╔══

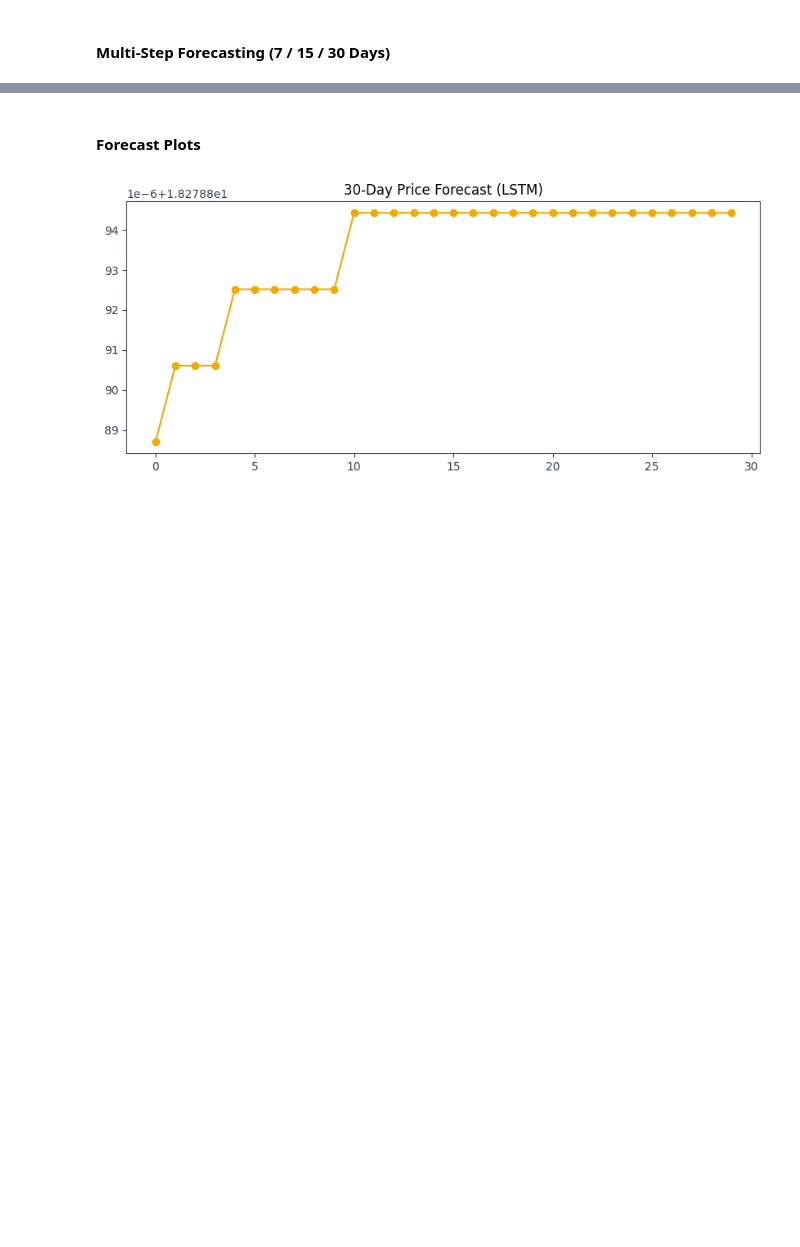
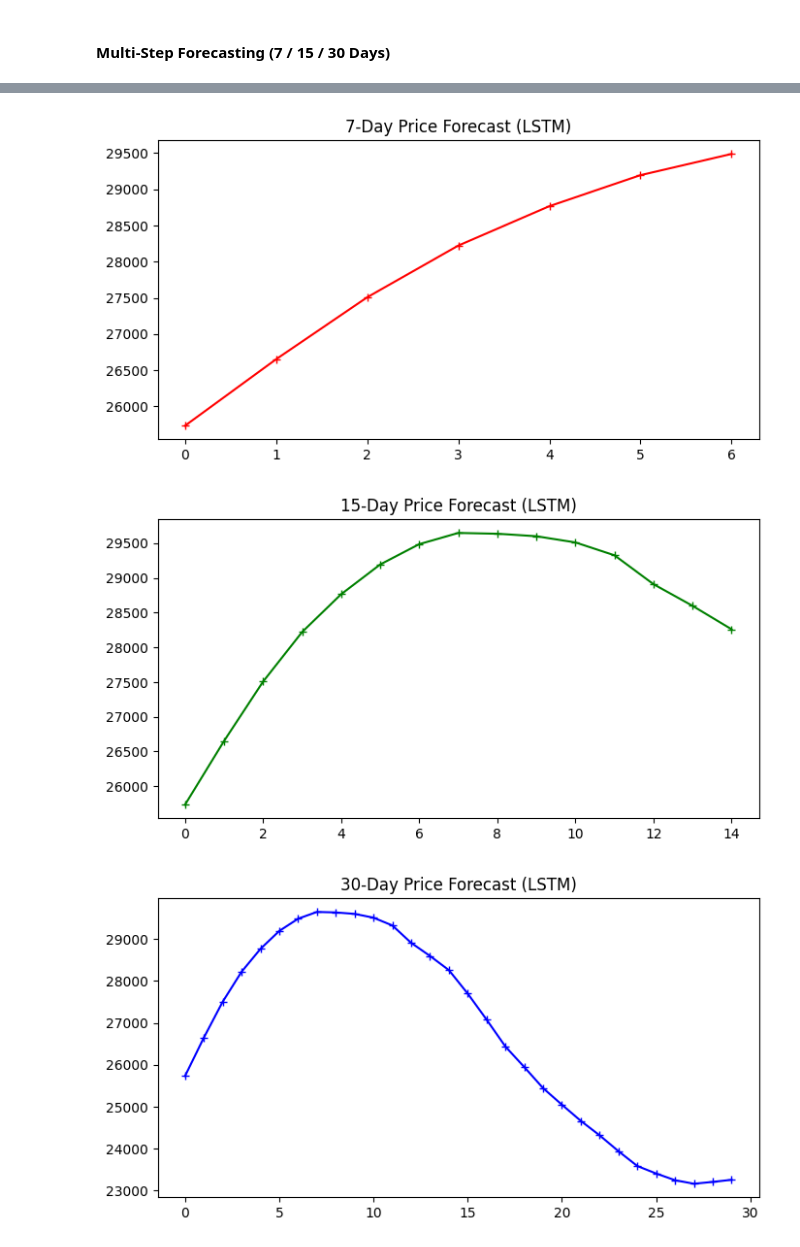
Before and after one commit to naresh5422/crypto-forecasting-project, a Jupyter notebook: notebooks/cryptocurrency_price_forecasting.ipynb, the cells around one changed output, grey strips where cells are left out. Drawn from its saved outputs; the diff is of its cells as text; code cells hidden in the pictures; blank space fills up the shorter version.

Commit message:
Completed EDA and all models building

```diff
--- a/notebooks/cryptocurrency_price_forecasting.ipynb
+++ b/notebooks/cryptocurrency_price_forecasting.ipynb
@@ -406,0 +1019,3 @@ results_df
+# %%
+early_stop = EarlyStopping(monitor='val_loss', patience=5, restore_best_weights=True)
+early_stop
@@ -406,0 +1024,7 @@ results_df
+# %%
+lstm_model.fit(X_train_seq, y_train_seq,
+               validation_data=(X_val_seq, y_val_seq),
+               epochs=100,
+               batch_size=32,
+               callbacks=[early_stop],
+               verbose=1)
@@ -407,13 +1074,12 @@ results_df
 # %% [markdown]
 #### Multi-Step Forecasting (7 / 15 / 30 Days)
 # %%
-def forecast_future(model, last_sequence, steps):
+def multi_step_forecast(model, last_sequence, steps):
     preds = []
     seq = last_sequence.copy()
-
     for _ in range(steps):
-        pred = model.predict(seq.reshape(1,*seq.shape))[0,0]
+        pred = model.predict(seq.reshape(1, *seq.shape), verbose=0)[0,0]
         preds.append(pred)
-        seq = np.vstack([seq[1:], seq[-1]])
-
-    return preds
+        seq = np.roll(seq, -1, axis=0)
+        seq[-1, 0] = pred   # update Close feature
+    return y_scaler.inverse_transform(np.array(preds).reshape(-1,1))
@@ -420,6 +1088,6 @@ def forecast_future(model, last_sequence, steps):
 # %%
-last_seq = X_lstm[-1]
+last_seq = X_test_seq[-1]
 
-forecast_7 = forecast_future(model, last_seq, 7)
-forecast_15 = forecast_future(model, last_seq, 15)
-forecast_30 = forecast_future(model, last_seq, 30)
+forecast_7  = multi_step_forecast(lstm_model, last_seq, 7)
+forecast_15 = multi_step_forecast(lstm_model, last_seq, 15)
+forecast_30 = multi_step_forecast(lstm_model, last_seq, 30)
@@ -444,9 +1094,13 @@ forecast_30 = forecast_future(model, last_seq, 30)
-# %% [markdown]
-#### Forecast Plots
 # %%
-plt.figure(figsize=(10,4))
-plt.plot(forecast_30, marker='o')
-plt.title("30-Day Price Forecast (LSTM)")
-plt.show()
+forecast = [forecast_7, forecast_15, forecast_30]
+days = [7, 15, 30]
+c = ['red','green','blue']
+for f, d, color in zip(forecast, days, c):
+    plt.figure(figsize=(8,4))
+    plt.plot(f, marker='+', color=color)
+    plt.title(f"{d}-Day Price Forecast (LSTM)")
+    plt.show()
 # %% [output]
-[figure, old version]
+[figure, new version]
+[figure, added]
+[figure, added]
```
Also changed, not shown: parts of 202 cells of this notebook, 12 other files.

╚══

Which lines in the records above contain the word "figure"? Copy each one.

-plt.figure(figsize=(10,4))
+    plt.figure(figsize=(8,4))
-[figure, old version]
+[figure, new version]
+[figure, added]
+[figure, added]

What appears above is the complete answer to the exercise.